(Exercise) Every record below is to be reproduced exactly.

(Supplied records)
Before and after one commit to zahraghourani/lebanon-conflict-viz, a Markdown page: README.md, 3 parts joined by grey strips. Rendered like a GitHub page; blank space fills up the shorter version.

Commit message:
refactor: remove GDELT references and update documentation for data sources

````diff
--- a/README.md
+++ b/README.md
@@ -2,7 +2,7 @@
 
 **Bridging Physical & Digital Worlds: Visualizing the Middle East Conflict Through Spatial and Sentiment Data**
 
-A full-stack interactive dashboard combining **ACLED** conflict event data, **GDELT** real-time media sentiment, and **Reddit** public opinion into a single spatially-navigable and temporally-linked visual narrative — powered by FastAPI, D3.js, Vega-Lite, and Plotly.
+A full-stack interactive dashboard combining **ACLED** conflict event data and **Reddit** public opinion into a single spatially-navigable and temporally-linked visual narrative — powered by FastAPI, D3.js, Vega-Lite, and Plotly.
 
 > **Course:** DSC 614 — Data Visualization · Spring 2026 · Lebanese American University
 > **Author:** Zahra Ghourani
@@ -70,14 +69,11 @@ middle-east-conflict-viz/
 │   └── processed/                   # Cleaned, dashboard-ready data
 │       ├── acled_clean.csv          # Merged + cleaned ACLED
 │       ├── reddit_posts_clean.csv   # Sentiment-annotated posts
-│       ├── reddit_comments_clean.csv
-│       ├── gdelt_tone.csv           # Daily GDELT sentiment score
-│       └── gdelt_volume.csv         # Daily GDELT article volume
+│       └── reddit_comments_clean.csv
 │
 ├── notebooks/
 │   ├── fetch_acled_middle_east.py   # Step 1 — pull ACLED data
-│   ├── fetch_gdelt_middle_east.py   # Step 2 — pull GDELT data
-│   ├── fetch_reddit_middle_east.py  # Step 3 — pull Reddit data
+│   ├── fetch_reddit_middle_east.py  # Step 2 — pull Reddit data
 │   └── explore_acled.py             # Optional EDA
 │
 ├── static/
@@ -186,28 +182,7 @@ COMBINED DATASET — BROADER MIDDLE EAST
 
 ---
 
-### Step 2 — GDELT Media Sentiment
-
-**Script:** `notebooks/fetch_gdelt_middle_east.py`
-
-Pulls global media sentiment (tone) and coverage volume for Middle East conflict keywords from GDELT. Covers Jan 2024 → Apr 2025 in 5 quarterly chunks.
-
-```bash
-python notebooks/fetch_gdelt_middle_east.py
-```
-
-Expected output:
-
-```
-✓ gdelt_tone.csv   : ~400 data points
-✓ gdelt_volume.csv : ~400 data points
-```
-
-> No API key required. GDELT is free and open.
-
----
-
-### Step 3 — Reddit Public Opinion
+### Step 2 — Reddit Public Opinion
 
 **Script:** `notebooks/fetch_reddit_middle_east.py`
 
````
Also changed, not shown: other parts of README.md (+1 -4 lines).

(Answer section)
Before and after one commit to zahraghourani/lebanon-conflict-viz, a Markdown page: README.md, 3 parts joined by grey strips. Rendered like a GitHub page; blank space fills up the shorter version.

Commit message:
refactor: remove GDELT references and update documentation for data sources

````diff
--- a/README.md
+++ b/README.md
@@ -2,7 +2,7 @@
 
 **Bridging Physical & Digital Worlds: Visualizing the Middle East Conflict Through Spatial and Sentiment Data**
 
-A full-stack interactive dashboard combining **ACLED** conflict event data, **GDELT** real-time media sentiment, and **Reddit** public opinion into a single spatially-navigable and temporally-linked visual narrative — powered by FastAPI, D3.js, Vega-Lite, and Plotly.
+A full-stack interactive dashboard combining **ACLED** conflict event data and **Reddit** public opinion into a single spatially-navigable and temporally-linked visual narrative — powered by FastAPI, D3.js, Vega-Lite, and Plotly.
 
 > **Course:** DSC 614 — Data Visualization · Spring 2026 · Lebanese American University
 > **Author:** Zahra Ghourani
@@ -70,14 +69,11 @@ middle-east-conflict-viz/
 │   └── processed/                   # Cleaned, dashboard-ready data
 │       ├── acled_clean.csv          # Merged + cleaned ACLED
 │       ├── reddit_posts_clean.csv   # Sentiment-annotated posts
-│       ├── reddit_comments_clean.csv
-│       ├── gdelt_tone.csv           # Daily GDELT sentiment score
-│       └── gdelt_volume.csv         # Daily GDELT article volume
+│       └── reddit_comments_clean.csv
 │
 ├── notebooks/
 │   ├── fetch_acled_middle_east.py   # Step 1 — pull ACLED data
-│   ├── fetch_gdelt_middle_east.py   # Step 2 — pull GDELT data
-│   ├── fetch_reddit_middle_east.py  # Step 3 — pull Reddit data
+│   ├── fetch_reddit_middle_east.py  # Step 2 — pull Reddit data
 │   └── explore_acled.py             # Optional EDA
 │
 ├── static/
@@ -186,28 +182,7 @@ COMBINED DATASET — BROADER MIDDLE EAST
 
 ---
 
-### Step 2 — GDELT Media Sentiment
-
-**Script:** `notebooks/fetch_gdelt_middle_east.py`
-
-Pulls global media sentiment (tone) and coverage volume for Middle East conflict keywords from GDELT. Covers Jan 2024 → Apr 2025 in 5 quarterly chunks.
-
-```bash
-python notebooks/fetch_gdelt_middle_east.py
-```
-
-Expected output:
-
-```
-✓ gdelt_tone.csv   : ~400 data points
-✓ gdelt_volume.csv : ~400 data points
-```
-
-> No API key required. GDELT is free and open.
-
----
-
-### Step 3 — Reddit Public Opinion
+### Step 2 — Reddit Public Opinion
 
 **Script:** `notebooks/fetch_reddit_middle_east.py`
 
````
Also changed, not shown: other parts of README.md (+1 -4 lines).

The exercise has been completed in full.